> _What this task involves_
Pictures stay out, but every line of the data is copied exactly.

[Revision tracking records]
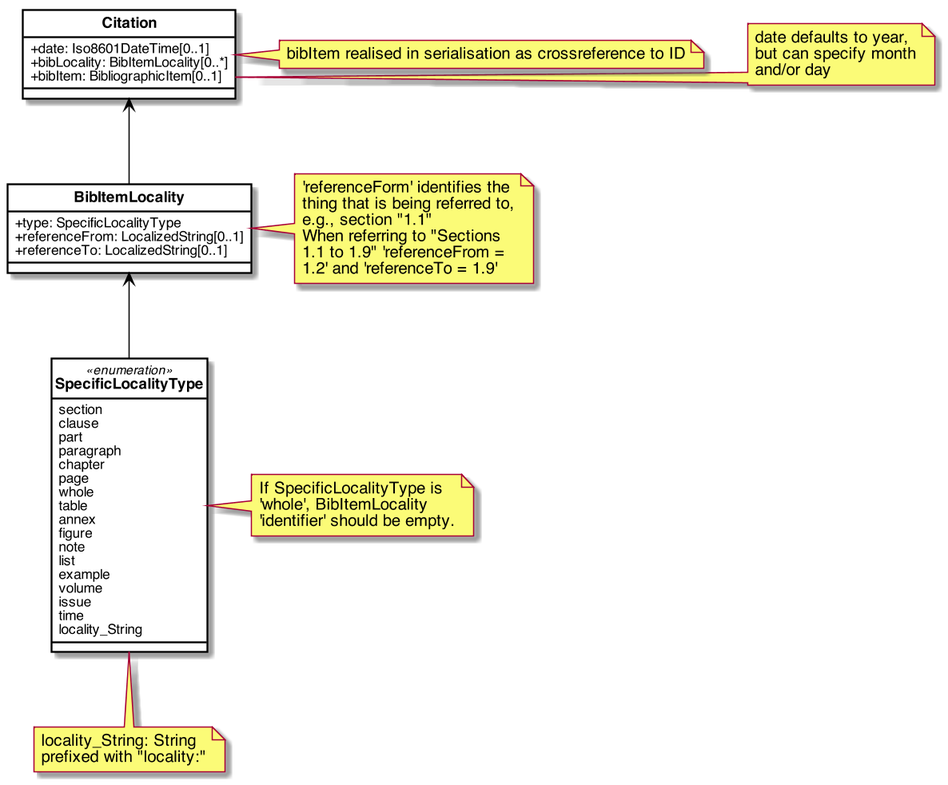
This is images/RelBib_Citation.png from relaton/relaton-models, a PlantUML export, as it was before one commit. Source of this version:
```plantuml
@startuml RelBib_Citation


skinparam Dpi 150
skinparam Monochrome false
skinparam LineType ortho
hide circle
skinparam Default {
  TextAlignment center
  FontName Helvetica
}
skinparam Class {
  AttributeIconSize 0
  BackgroundColor White
  ArrowColor Black
  BorderColor Black
  FontStyle bold
  StereotypeFontSize 10
}
skinparam Rectangle {
  BackgroundColor White
  ArrowColor Black
  BorderColor Black
  FontStyle bold
  FontSize 11
  StereotypeFontSize 10
}
skinparam Object {
  BackgroundColor White
  ArrowColor Black
  BorderColor Black
  FontStyle bold
  FontSize 11
  StereotypeFontSize 10
}

skinparam Entity {
  StereotypeFontSize 10
}




class Citation {
    +date: Iso8601DateTime[0..1]
    +bibLocality: BibItemLocality[0..*]
    +bibItem: BibliographicItem[0..1]
}

class BibItemLocality{
    +type: SpecificLocalityType
    +referenceFrom: LocalizedString[0..1]
    +referenceTo: LocalizedString[0..1]
}

enum SpecificLocalityType <<enumeration>>{
    section
    clause
    part
    paragraph
    chapter
    page
    whole
    table
    annex
    figure
    note
    list
    example
    volume
    issue
    time
    locality_String
}

note right of Citation: date defaults to year,\nbut can specify month\nand/or day
note right of Citation: bibItem realised in serialisation as crossreference to ID
note right of BibItemLocality: 'referenceForm' identifies the\nthing that is being referred to,\ne.g., section "1.1"\nWhen referring to "Sections\n1.1 to 1.9" 'referenceFrom = \n1.2' and 'referenceTo = 1.9'
note right of SpecificLocalityType: If SpecificLocalityType is\n'whole', BibItemLocality\n'identifier' should be empty.
note bottom of SpecificLocalityType: locality_String: String\nprefixed with "locality:"

Citation <-- BibItemLocality
BibItemLocality <-- SpecificLocalityType


@enduml
```
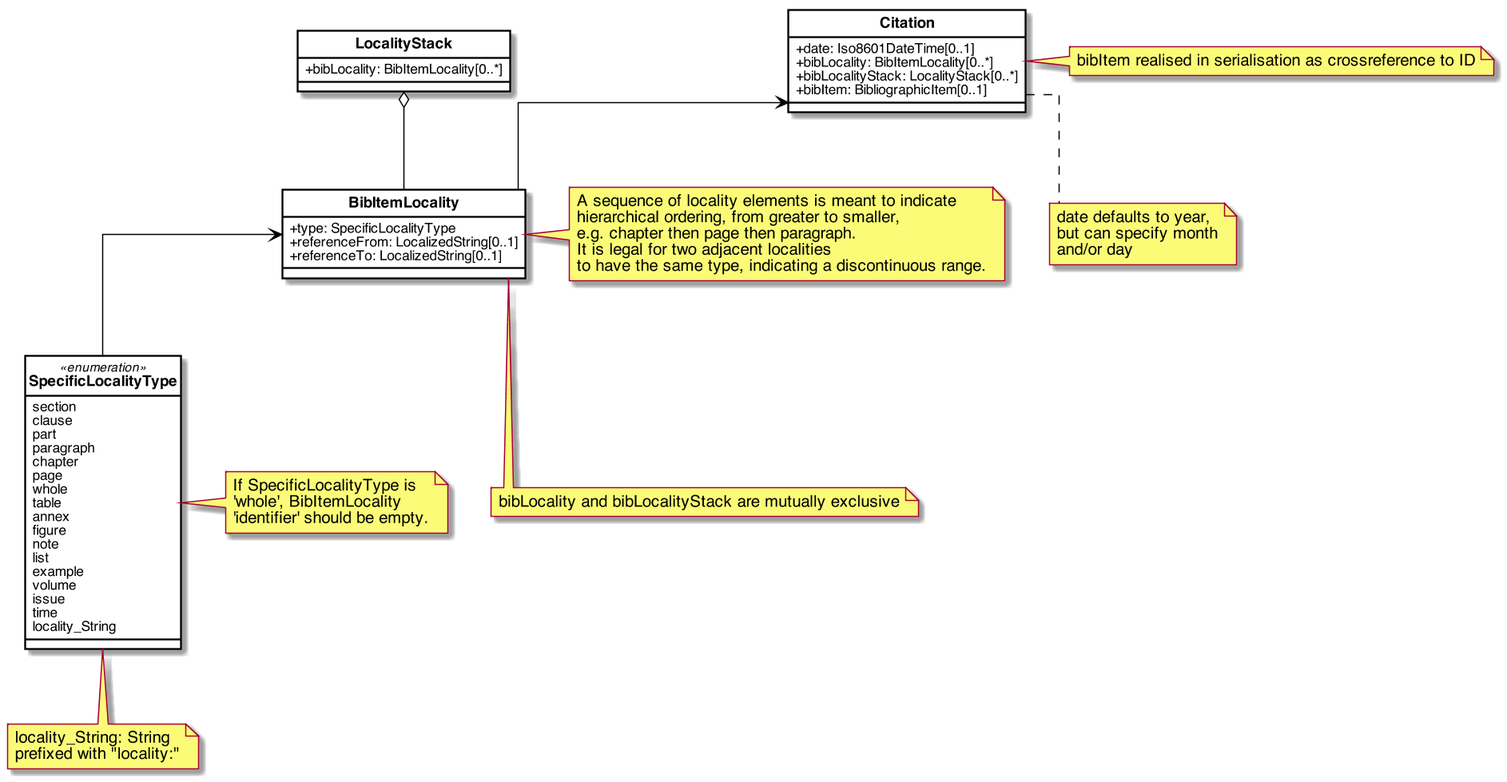
After the change.

Commit message:
localityStack, relation: #25

The edit, as a diff of the source:
```diff
@@ -44,6 +44,7 @@
 class Citation {
     +date: Iso8601DateTime[0..1]
     +bibLocality: BibItemLocality[0..*]
+    +bibLocalityStack: LocalityStack[0..*]
     +bibItem: BibliographicItem[0..1]
 }
 
@@ -51,6 +52,10 @@
     +type: SpecificLocalityType
     +referenceFrom: LocalizedString[0..1]
     +referenceTo: LocalizedString[0..1]
+}
+
+class LocalityStack{
+    +bibLocality: BibItemLocality[0..*]
 }
 
 enum SpecificLocalityType <<enumeration>>{
@@ -73,13 +78,15 @@
     locality_String
 }
 
-note right of Citation: date defaults to year,\nbut can specify month\nand/or day
+note bottom of Citation: date defaults to year,\nbut can specify month\nand/or day
 note right of Citation: bibItem realised in serialisation as crossreference to ID
-note right of BibItemLocality: 'referenceForm' identifies the\nthing that is being referred to,\ne.g., section "1.1"\nWhen referring to "Sections\n1.1 to 1.9" 'referenceFrom = \n1.2' and 'referenceTo = 1.9'
+note right of BibItemLocality: A sequence of locality elements is meant to indicate\nhierarchical ordering, from greater to smaller,\ne.g. chapter then page then paragraph.\nIt is legal for two adjacent localities\nto have the same type, indicating a discontinuous range.
+note bottom of BibItemLocality: bibLocality and bibLocalityStack are mutually exclusive
 note right of SpecificLocalityType: If SpecificLocalityType is\n'whole', BibItemLocality\n'identifier' should be empty.
 note bottom of SpecificLocalityType: locality_String: String\nprefixed with "locality:"
 
 Citation <-- BibItemLocality
+LocalityStack o-- BibItemLocality
 BibItemLocality <-- SpecificLocalityType
 
 
```
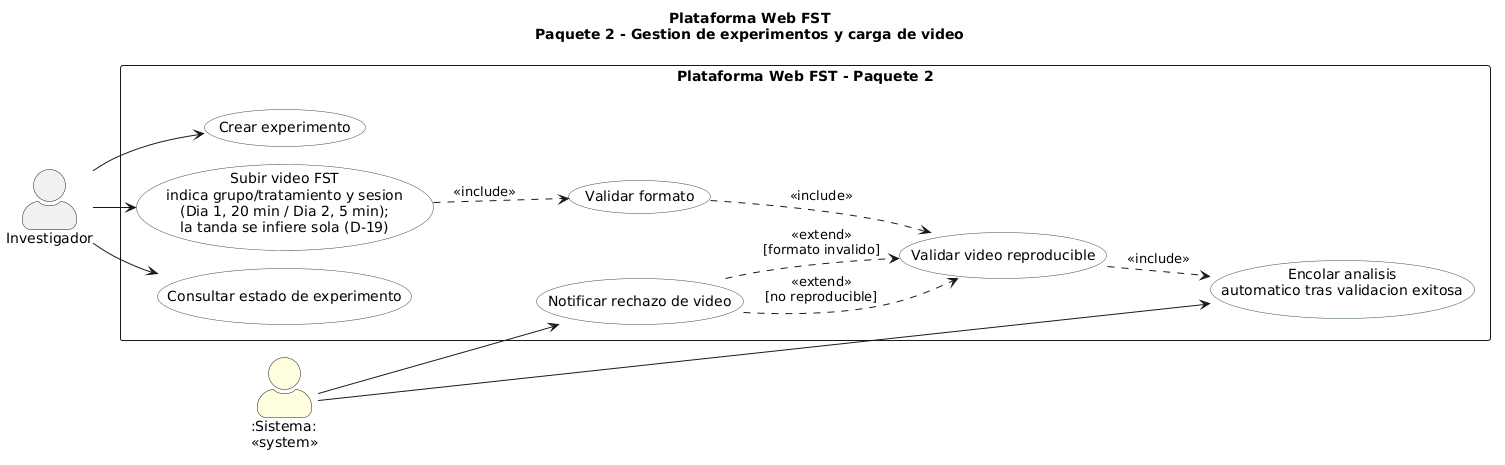
Above: figures/mermaid/cu_paquete2.png in ErickJester/fst-ai-system-latex (PlantUML), before the change. The source it was exported from:
```plantuml
@startuml
!pragma layout smetana
title Plataforma Web FST\nPaquete 2 - Gestion de experimentos y carga de video
left to right direction
skinparam packageStyle rectangle
skinparam actorStyle awesome
skinparam usecase {
  BackgroundColor White
  BorderColor DarkSlateGray
}
actor "Investigador" as INV
actor ":Sistema:\n<<system>>" as SYS #LightYellow
rectangle "Plataforma Web FST - Paquete 2" {
  usecase "Crear experimento" as UC21
  usecase "Subir video FST\nindica grupo/tratamiento y sesion\n(Dia 1, 20 min / Dia 2, 5 min);\nla tanda se infiere sola (D-19)" as UC22
  usecase "Validar formato" as UC23
  usecase "Validar video reproducible" as UC24
  usecase "Encolar analisis\nautomatico tras validacion exitosa" as UC25
  usecase "Notificar rechazo de video" as UC26
  usecase "Consultar estado de experimento" as UC27
}
INV --> UC21
INV --> UC22
INV --> UC27
SYS --> UC25
SYS --> UC26
UC22 ..> UC23 : <<include>>
UC23 ..> UC24 : <<include>>
UC24 ..> UC25 : <<include>>
UC26 ..> UC24 : <<extend>>\n[no reproducible]
UC26 ..> UC24 : <<extend>>\n[formato invalido]
@enduml
```
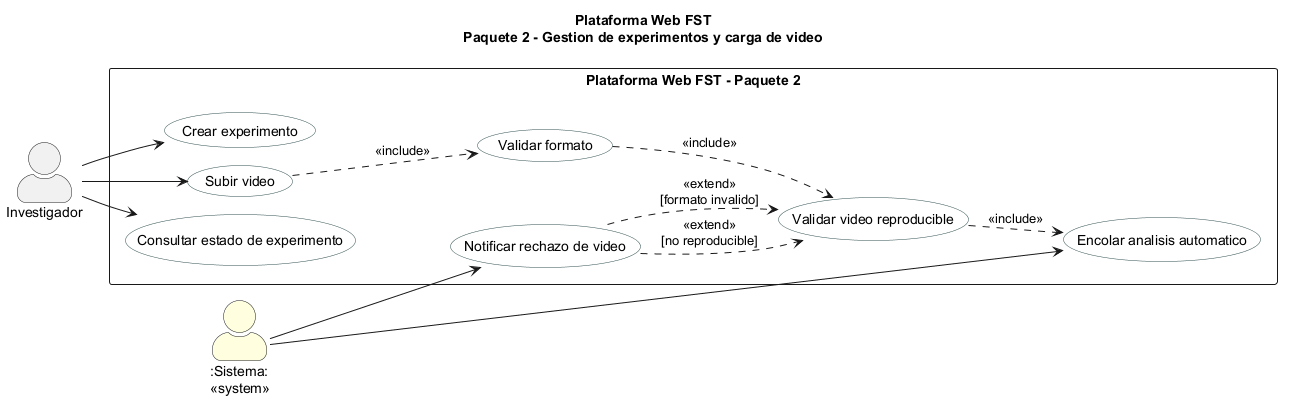
After the change.

The edit, as a diff of the source:
```diff
@@ -12,10 +12,10 @@
 actor ":Sistema:\n<<system>>" as SYS #LightYellow
 rectangle "Plataforma Web FST - Paquete 2" {
   usecase "Crear experimento" as UC21
-  usecase "Subir video FST\nindica grupo/tratamiento y sesion\n(Dia 1, 20 min / Dia 2, 5 min);\nla tanda se infiere sola (D-19)" as UC22
+  usecase "Subir video" as UC22
   usecase "Validar formato" as UC23
   usecase "Validar video reproducible" as UC24
-  usecase "Encolar analisis\nautomatico tras validacion exitosa" as UC25
+  usecase "Encolar analisis automatico" as UC25
   usecase "Notificar rechazo de video" as UC26
   usecase "Consultar estado de experimento" as UC27
 }
```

> _Exercise answer_
This is images/RelBib_Citation.png from relaton/relaton-models, a PlantUML export, as it was before one commit. Source of this version:
```plantuml
@startuml RelBib_Citation


skinparam Dpi 150
skinparam Monochrome false
skinparam LineType ortho
hide circle
skinparam Default {
  TextAlignment center
  FontName Helvetica
}
skinparam Class {
  AttributeIconSize 0
  BackgroundColor White
  ArrowColor Black
  BorderColor Black
  FontStyle bold
  StereotypeFontSize 10
}
skinparam Rectangle {
  BackgroundColor White
  ArrowColor Black
  BorderColor Black
  FontStyle bold
  FontSize 11
  StereotypeFontSize 10
}
skinparam Object {
  BackgroundColor White
  ArrowColor Black
  BorderColor Black
  FontStyle bold
  FontSize 11
  StereotypeFontSize 10
}

skinparam Entity {
  StereotypeFontSize 10
}




class Citation {
    +date: Iso8601DateTime[0..1]
    +bibLocality: BibItemLocality[0..*]
    +bibItem: BibliographicItem[0..1]
}

class BibItemLocality{
    +type: SpecificLocalityType
    +referenceFrom: LocalizedString[0..1]
    +referenceTo: LocalizedString[0..1]
}

enum SpecificLocalityType <<enumeration>>{
    section
    clause
    part
    paragraph
    chapter
    page
    whole
    table
    annex
    figure
    note
    list
    example
    volume
    issue
    time
    locality_String
}

note right of Citation: date defaults to year,\nbut can specify month\nand/or day
note right of Citation: bibItem realised in serialisation as crossreference to ID
note right of BibItemLocality: 'referenceForm' identifies the\nthing that is being referred to,\ne.g., section "1.1"\nWhen referring to "Sections\n1.1 to 1.9" 'referenceFrom = \n1.2' and 'referenceTo = 1.9'
note right of SpecificLocalityType: If SpecificLocalityType is\n'whole', BibItemLocality\n'identifier' should be empty.
note bottom of SpecificLocalityType: locality_String: String\nprefixed with "locality:"

Citation <-- BibItemLocality
BibItemLocality <-- SpecificLocalityType


@enduml
```
After the change.

Commit message:
localityStack, relation: #25

The edit, as a diff of the source:
```diff
@@ -44,6 +44,7 @@
 class Citation {
     +date: Iso8601DateTime[0..1]
     +bibLocality: BibItemLocality[0..*]
+    +bibLocalityStack: LocalityStack[0..*]
     +bibItem: BibliographicItem[0..1]
 }
 
@@ -51,6 +52,10 @@
     +type: SpecificLocalityType
     +referenceFrom: LocalizedString[0..1]
     +referenceTo: LocalizedString[0..1]
+}
+
+class LocalityStack{
+    +bibLocality: BibItemLocality[0..*]
 }
 
 enum SpecificLocalityType <<enumeration>>{
@@ -73,13 +78,15 @@
     locality_String
 }
 
-note right of Citation: date defaults to year,\nbut can specify month\nand/or day
+note bottom of Citation: date defaults to year,\nbut can specify month\nand/or day
 note right of Citation: bibItem realised in serialisation as crossreference to ID
-note right of BibItemLocality: 'referenceForm' identifies the\nthing that is being referred to,\ne.g., section "1.1"\nWhen referring to "Sections\n1.1 to 1.9" 'referenceFrom = \n1.2' and 'referenceTo = 1.9'
+note right of BibItemLocality: A sequence of locality elements is meant to indicate\nhierarchical ordering, from greater to smaller,\ne.g. chapter then page then paragraph.\nIt is legal for two adjacent localities\nto have the same type, indicating a discontinuous range.
+note bottom of BibItemLocality: bibLocality and bibLocalityStack are mutually exclusive
 note right of SpecificLocalityType: If SpecificLocalityType is\n'whole', BibItemLocality\n'identifier' should be empty.
 note bottom of SpecificLocalityType: locality_String: String\nprefixed with "locality:"
 
 Citation <-- BibItemLocality
+LocalityStack o-- BibItemLocality
 BibItemLocality <-- SpecificLocalityType
 
 
```
Above: figures/mermaid/cu_paquete2.png in ErickJester/fst-ai-system-latex (PlantUML), before the change. The source it was exported from:
```plantuml
@startuml
!pragma layout smetana
title Plataforma Web FST\nPaquete 2 - Gestion de experimentos y carga de video
left to right direction
skinparam packageStyle rectangle
skinparam actorStyle awesome
skinparam usecase {
  BackgroundColor White
  BorderColor DarkSlateGray
}
actor "Investigador" as INV
actor ":Sistema:\n<<system>>" as SYS #LightYellow
rectangle "Plataforma Web FST - Paquete 2" {
  usecase "Crear experimento" as UC21
  usecase "Subir video FST\nindica grupo/tratamiento y sesion\n(Dia 1, 20 min / Dia 2, 5 min);\nla tanda se infiere sola (D-19)" as UC22
  usecase "Validar formato" as UC23
  usecase "Validar video reproducible" as UC24
  usecase "Encolar analisis\nautomatico tras validacion exitosa" as UC25
  usecase "Notificar rechazo de video" as UC26
  usecase "Consultar estado de experimento" as UC27
}
INV --> UC21
INV --> UC22
INV --> UC27
SYS --> UC25
SYS --> UC26
UC22 ..> UC23 : <<include>>
UC23 ..> UC24 : <<include>>
UC24 ..> UC25 : <<include>>
UC26 ..> UC24 : <<extend>>\n[no reproducible]
UC26 ..> UC24 : <<extend>>\n[formato invalido]
@enduml
```
After the change.

The edit, as a diff of the source:
```diff
@@ -12,10 +12,10 @@
 actor ":Sistema:\n<<system>>" as SYS #LightYellow
 rectangle "Plataforma Web FST - Paquete 2" {
   usecase "Crear experimento" as UC21
-  usecase "Subir video FST\nindica grupo/tratamiento y sesion\n(Dia 1, 20 min / Dia 2, 5 min);\nla tanda se infiere sola (D-19)" as UC22
+  usecase "Subir video" as UC22
   usecase "Validar formato" as UC23
   usecase "Validar video reproducible" as UC24
-  usecase "Encolar analisis\nautomatico tras validacion exitosa" as UC25
+  usecase "Encolar analisis automatico" as UC25
   usecase "Notificar rechazo de video" as UC26
   usecase "Consultar estado de experimento" as UC27
 }
```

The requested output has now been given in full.